Today I practiced the Jesuit tradition of self-practice. For the length of the day I took close analysis of how I communicated with others. I communicated with many different people for example my friends, professors, and my baseball team. For each I noticed how we communicated differently.
First my professors, the way I spoke to them was very different than the way I communicated with my friends. One major change was the dialogue in general, when speaking with professors I always would try to use my best vocabulary. Another change would have to be body language in class it is important that I would at least act like I was paying attention, and sit up straight to make the professors see that I am truly interested.
Communicating with my close friends is much different than communicating in class. With my friend’s body language or few words was enough to let them know what I was thinking. While sitting and studying with a friend with headphones in a simple nod was enough to let them know I was heading out. I also culminate with friends greatly with texts “wanna get lunch” or “whats up” is a common phrase I would send out when looking to hang out.
Lastly the way I communicated with my baseball team was drastically different than with my professors or even friends. For the most part we would communicate greatly through Facebook. That is not the only way we communicate though, because I am a catcher I communicate with the pitchers greatly through the use of signs.

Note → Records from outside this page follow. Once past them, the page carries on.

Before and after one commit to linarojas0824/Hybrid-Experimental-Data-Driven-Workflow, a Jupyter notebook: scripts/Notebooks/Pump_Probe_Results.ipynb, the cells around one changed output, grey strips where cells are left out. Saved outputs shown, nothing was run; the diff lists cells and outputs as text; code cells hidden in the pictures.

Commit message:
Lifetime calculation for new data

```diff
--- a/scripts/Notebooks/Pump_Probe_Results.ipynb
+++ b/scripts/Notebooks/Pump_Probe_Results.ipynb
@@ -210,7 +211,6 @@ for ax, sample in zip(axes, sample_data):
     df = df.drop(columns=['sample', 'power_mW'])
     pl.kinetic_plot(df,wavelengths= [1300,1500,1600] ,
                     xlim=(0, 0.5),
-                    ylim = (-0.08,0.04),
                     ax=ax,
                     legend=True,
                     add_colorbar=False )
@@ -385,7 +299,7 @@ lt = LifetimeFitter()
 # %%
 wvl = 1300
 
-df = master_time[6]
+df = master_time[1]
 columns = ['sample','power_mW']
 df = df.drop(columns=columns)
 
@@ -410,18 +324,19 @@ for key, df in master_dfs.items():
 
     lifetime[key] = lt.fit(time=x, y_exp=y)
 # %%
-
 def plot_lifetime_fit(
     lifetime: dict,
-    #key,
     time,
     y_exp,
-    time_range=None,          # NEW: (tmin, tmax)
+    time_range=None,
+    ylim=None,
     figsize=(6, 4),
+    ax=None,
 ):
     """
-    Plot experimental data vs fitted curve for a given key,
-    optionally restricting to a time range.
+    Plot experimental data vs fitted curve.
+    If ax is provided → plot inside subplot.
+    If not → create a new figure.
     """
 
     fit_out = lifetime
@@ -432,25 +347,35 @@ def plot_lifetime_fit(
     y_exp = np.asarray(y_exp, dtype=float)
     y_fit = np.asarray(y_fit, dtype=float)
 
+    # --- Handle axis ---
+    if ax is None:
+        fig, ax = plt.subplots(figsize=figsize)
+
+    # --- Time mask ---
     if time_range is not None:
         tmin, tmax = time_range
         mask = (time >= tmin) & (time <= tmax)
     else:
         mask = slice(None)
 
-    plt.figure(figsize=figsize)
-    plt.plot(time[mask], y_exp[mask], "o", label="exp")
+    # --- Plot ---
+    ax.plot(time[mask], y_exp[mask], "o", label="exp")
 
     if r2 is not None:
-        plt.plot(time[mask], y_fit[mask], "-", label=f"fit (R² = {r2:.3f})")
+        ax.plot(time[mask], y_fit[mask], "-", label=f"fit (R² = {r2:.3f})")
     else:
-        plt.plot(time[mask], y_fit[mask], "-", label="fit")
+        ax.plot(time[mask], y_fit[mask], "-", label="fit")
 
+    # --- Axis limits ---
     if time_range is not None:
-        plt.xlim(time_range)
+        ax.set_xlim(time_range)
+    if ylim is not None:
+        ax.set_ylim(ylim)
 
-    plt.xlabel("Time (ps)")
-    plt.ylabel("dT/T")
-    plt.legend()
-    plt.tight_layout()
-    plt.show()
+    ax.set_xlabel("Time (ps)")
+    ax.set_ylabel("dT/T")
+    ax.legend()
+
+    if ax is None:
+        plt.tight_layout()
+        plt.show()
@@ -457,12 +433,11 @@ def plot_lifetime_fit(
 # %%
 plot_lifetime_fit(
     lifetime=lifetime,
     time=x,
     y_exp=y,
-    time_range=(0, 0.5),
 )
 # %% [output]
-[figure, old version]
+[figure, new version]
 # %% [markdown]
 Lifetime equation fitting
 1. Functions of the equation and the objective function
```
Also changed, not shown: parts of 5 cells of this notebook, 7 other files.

The hour when I disconnected myself from electronic ways of communicating was extremely difficult for about the first 15-20 minutes. I was running around trying to find someone on the baseball team to find out if we had practice. After I found out about the practice I seemed to forgot about the rest of the hour and it was actually really nice to be able to relax and just hang out with my roommates without having to worry about checking my phone, or email or anything.